Health risks in a can
Laboratory tests by CHOICE of a range of popular canned foods including a number of baby food products has revealed concerning levels of the chemical Bisphenol A
Bisphenol A has been used for many years to make polycarbonate plastic and is found in epoxy resins which are used to line cans to prevent corrosion. CHOICE tested 38 samples of canned foods commonly found on Australian supermarket shelves and found 29 contained BPA at levels some experts believe could be harmful.
The findings add to mounting consumer concern about BPA, and as a result food maker Heinz has announced it will introduce BPA-free packaging for all of its baby food brands. “We welcome this move by Heinz and now call on the government to phase out BPA packaging for all baby foods and foods designed for toddlers and young children,”
says CHOICE spokesman Christopher Zinn.
“Opinion may be divided on the potential health hazards of BPA, but why take unnecessary risks especially with young children for whom exposure to these chemicals can mean increased health problems later in life.”
In CHOICE’s testing of a broad range of canned products, the highest levels of BPA (more than 200 parts per billion) were found in samples of Edgell Corn Kernels and
John West Tuna Olive Oil Blend.
Of particular concern, three samples of Heinz baby or children’s food were also within this high range, including one product which had a reading of between 300 ppb and
420 ppb. A further 17 samples had BPA levels within the 10 ppb-199 ppb range. Heinz’s announcement follows the recent decision by Australia’s major retailers to

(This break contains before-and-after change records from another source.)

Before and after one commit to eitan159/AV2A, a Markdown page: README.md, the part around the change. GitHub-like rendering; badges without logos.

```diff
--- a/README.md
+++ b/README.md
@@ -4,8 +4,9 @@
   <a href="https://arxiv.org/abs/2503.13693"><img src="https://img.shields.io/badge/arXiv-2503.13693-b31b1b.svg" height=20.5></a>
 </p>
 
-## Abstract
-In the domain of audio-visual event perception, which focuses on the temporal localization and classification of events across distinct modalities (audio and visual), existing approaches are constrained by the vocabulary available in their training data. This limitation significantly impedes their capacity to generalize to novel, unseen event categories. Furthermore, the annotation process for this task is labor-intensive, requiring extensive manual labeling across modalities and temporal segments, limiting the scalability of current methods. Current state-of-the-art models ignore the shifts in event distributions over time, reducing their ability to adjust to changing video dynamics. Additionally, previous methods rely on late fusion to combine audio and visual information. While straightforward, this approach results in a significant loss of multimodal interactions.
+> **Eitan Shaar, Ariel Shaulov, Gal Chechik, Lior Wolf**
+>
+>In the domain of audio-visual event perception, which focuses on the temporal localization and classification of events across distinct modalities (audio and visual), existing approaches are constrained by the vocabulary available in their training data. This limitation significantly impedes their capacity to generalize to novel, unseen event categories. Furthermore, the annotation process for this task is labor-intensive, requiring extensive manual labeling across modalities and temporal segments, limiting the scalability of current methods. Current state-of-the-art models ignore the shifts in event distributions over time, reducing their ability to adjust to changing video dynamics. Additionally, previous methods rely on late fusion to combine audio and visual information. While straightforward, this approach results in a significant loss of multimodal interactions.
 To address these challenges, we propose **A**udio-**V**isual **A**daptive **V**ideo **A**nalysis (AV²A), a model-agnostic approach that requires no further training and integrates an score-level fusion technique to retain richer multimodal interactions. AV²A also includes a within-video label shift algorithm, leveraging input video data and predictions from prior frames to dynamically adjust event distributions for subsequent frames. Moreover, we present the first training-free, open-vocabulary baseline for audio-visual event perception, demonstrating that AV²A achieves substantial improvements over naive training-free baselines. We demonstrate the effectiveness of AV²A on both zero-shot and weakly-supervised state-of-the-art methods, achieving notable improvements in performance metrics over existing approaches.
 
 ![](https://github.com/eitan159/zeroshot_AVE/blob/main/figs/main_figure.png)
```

phase out plastic baby bottles containing BPA in the wake of similar bans in Canada, Denmark and the United States.
“Our national regulator, Foods Standards Australia New Zealand, maintains low levels of BPA in food pose no significant health risk,” says Zinn.
“However a number of scientists believe this advice is based on out-dated research and say babies and small children in particular are at risk because of their small body
weight and rapid growth.”
BPA is an endocrine-disrupting chemical which has been linked to a number of illnesses such as infertility, breast and prostate cancer, diabetes, heart diseases and attention deficit disorder.
A spokesman for Heinz has told CHOICE: “While we believe there is no risk to consumers we are keen to allay any concern and so have opted to remove BPA from baby food packaging.”
Simplot (manufacturer of Edgell and John West) has told CHOICE it is currently testing cans with BPA-free linings.
The BPA Debate
FSANZ and other international food regulators maintain it is safe to consume 50 micrograms of BPA per kilogram of body weight per day. None of the foods CHOICE tested delivers more than 10% of this amount per serving. However a number of scientists are concerned this limit is based on studies done in the 1980s and say the limit of safe exposure should be set much lower.
The Australian Competition and Consumer Commission (ACCC) will be commencing a market study into the...
CC-Amatil (CCA) announced its results for the first half of its 2016 financial year late last week, ...
With many Australian dairy farmers still struggling with low farmgate milk pricing some are starting...
Donut King is taking a different direction, opening a new concept store.
Baby Boomers may be Australia’s next booming customer base for alcohol retailers new Nielsen researc...
A brand concept that seeks to unite Indigenous cattle producers to grow and market their own meat un...
New CSIRO research has found people with low-quality diets obtained eight times more of their protei...
Coles will remove plastic wrapping from its bananas and other fresh produce as part of a wide-rangin...